TASK DESCRIPTION:
Collect from the data below each line with "labels".

DATASET:
------------------------------------------------------------

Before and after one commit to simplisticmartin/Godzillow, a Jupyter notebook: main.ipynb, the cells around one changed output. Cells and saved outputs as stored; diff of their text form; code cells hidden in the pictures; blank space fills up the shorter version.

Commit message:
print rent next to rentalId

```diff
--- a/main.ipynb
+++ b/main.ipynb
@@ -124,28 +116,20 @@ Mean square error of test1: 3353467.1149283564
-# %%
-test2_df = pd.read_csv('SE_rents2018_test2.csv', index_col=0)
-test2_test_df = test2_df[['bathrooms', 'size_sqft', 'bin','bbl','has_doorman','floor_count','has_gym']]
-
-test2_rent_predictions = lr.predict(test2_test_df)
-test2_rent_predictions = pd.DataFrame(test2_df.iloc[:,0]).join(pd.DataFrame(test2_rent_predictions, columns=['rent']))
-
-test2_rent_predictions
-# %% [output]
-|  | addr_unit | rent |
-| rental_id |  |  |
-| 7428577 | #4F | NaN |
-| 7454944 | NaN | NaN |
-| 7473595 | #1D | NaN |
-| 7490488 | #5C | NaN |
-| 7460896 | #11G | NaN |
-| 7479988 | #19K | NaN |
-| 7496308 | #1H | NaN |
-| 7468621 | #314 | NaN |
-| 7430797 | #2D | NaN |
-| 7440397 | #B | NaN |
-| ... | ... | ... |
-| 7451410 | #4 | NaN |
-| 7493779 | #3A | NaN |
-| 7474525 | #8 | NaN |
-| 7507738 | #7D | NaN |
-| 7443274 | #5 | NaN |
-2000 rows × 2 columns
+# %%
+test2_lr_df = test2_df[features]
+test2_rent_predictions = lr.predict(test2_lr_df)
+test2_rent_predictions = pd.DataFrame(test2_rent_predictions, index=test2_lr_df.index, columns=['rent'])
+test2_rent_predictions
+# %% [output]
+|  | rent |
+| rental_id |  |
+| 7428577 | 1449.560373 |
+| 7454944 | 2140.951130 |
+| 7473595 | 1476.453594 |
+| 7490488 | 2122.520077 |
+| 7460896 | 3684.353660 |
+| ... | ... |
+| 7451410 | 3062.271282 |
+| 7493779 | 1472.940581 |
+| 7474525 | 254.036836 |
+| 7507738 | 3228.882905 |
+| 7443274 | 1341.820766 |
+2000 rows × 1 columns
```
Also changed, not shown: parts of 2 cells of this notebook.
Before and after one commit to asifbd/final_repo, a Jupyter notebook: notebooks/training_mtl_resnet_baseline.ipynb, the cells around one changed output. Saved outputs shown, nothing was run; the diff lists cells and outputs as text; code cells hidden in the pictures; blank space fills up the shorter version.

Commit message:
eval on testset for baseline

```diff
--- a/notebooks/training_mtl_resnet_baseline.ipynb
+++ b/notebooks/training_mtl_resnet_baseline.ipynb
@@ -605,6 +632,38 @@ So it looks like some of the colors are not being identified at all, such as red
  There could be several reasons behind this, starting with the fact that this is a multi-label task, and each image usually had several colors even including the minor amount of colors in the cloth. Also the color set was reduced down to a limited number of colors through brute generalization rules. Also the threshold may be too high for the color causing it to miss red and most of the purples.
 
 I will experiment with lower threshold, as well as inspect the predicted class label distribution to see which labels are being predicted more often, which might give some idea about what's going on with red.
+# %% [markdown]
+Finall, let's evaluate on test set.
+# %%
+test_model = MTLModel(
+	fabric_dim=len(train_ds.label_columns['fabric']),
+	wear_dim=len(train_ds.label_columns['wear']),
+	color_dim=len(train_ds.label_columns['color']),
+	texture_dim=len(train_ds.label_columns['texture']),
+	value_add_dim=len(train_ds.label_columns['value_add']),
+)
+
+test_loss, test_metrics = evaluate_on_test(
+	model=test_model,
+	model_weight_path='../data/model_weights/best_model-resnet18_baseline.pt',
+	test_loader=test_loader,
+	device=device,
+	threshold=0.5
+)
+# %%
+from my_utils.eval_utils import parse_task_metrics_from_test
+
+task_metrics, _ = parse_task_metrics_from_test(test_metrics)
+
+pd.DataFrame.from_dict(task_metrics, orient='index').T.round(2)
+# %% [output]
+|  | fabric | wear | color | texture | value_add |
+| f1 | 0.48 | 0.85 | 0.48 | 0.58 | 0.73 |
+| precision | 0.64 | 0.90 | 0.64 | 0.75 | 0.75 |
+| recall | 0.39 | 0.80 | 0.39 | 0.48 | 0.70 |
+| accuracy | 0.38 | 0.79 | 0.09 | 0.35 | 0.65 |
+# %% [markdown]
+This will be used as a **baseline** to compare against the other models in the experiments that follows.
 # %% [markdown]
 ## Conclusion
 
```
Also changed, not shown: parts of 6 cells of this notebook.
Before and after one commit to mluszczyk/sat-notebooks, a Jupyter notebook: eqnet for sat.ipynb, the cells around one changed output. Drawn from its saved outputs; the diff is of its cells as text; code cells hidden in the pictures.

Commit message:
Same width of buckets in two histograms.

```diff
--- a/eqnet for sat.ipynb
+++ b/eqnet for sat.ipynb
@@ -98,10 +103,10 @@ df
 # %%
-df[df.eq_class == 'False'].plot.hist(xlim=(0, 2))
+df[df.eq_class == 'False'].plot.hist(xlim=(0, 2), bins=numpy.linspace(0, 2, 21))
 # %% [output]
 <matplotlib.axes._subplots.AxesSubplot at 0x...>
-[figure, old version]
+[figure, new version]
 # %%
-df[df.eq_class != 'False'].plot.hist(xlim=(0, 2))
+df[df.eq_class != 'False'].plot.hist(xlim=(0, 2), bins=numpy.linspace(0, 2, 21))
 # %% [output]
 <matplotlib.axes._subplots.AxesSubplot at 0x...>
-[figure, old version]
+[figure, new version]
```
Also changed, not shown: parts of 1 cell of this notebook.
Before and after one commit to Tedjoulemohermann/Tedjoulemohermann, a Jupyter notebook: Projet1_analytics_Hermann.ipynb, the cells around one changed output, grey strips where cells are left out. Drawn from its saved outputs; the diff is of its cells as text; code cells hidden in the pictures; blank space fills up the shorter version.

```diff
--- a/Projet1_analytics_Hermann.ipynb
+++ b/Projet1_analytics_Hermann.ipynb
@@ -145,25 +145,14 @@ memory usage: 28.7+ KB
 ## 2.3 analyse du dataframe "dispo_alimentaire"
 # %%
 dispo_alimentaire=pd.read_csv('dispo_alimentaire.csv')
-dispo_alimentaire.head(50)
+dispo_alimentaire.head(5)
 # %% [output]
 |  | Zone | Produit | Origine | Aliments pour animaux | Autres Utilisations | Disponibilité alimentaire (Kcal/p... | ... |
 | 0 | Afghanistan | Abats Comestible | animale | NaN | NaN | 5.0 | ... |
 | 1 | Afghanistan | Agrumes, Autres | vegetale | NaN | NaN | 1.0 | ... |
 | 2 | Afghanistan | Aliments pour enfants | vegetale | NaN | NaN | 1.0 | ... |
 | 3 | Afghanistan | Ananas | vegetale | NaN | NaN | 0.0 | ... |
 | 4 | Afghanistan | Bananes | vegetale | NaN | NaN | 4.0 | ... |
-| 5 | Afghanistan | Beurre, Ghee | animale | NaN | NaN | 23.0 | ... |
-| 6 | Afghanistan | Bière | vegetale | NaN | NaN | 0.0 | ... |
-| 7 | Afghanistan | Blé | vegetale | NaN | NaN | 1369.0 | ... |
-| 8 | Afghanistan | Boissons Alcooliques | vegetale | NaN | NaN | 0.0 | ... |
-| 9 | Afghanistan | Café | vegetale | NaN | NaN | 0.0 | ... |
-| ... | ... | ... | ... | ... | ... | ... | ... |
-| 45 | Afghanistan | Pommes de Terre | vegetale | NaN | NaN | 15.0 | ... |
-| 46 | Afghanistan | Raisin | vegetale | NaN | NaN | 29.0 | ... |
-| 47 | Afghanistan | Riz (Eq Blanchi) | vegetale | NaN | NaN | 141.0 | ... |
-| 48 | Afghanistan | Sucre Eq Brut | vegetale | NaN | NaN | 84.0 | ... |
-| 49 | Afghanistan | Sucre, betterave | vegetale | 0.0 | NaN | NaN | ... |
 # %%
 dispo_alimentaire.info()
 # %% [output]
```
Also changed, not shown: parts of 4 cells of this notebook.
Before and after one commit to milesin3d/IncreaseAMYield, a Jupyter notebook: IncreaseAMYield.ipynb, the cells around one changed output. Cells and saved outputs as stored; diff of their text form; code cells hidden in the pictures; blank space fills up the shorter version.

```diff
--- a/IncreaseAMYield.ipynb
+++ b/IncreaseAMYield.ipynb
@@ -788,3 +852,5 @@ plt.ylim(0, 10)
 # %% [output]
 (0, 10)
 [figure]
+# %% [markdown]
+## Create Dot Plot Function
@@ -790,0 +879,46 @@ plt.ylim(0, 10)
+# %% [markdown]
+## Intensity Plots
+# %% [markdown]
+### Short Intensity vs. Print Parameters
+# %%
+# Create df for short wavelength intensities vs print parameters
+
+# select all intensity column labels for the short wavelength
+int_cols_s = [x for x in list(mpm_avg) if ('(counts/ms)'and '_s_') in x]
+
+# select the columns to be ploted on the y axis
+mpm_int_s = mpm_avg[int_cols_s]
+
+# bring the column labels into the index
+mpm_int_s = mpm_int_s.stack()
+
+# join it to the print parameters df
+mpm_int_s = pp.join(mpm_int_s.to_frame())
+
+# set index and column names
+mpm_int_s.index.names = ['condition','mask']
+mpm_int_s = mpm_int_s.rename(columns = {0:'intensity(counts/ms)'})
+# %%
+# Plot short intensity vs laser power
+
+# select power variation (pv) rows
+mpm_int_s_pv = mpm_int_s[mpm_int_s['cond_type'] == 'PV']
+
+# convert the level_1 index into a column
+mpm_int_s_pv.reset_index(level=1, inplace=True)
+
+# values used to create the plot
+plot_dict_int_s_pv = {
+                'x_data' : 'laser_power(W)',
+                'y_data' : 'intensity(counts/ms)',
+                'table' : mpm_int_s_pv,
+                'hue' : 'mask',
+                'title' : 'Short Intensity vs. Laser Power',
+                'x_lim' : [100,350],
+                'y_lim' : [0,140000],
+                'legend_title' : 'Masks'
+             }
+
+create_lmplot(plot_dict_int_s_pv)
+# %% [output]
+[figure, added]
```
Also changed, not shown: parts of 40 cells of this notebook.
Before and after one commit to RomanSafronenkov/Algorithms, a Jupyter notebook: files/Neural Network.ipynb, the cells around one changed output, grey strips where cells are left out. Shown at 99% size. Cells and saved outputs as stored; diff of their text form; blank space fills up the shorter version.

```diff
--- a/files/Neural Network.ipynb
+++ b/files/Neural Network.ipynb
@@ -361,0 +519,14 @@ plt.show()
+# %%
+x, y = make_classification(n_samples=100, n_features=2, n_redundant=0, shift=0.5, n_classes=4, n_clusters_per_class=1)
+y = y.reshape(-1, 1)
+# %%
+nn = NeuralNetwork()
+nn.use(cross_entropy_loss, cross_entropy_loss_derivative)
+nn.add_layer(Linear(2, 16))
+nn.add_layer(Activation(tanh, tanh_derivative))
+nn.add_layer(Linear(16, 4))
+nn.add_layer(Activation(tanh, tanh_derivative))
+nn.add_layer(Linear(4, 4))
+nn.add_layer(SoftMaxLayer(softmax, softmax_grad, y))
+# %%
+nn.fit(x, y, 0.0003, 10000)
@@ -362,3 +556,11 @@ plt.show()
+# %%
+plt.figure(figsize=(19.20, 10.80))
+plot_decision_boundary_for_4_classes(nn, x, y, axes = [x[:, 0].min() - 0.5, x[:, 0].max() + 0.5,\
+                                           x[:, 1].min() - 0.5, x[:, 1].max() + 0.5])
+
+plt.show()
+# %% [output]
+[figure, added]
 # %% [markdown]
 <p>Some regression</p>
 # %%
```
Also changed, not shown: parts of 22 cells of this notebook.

------------------------------------------------------------

WRITTEN RESPONSE:
 I will experiment with lower threshold, as well as inspect the predicted class label distribution to see which labels are being predicted more often, which might give some idea about what's going on with red.
+# select all intensity column labels for the short wavelength
+# bring the column labels into the index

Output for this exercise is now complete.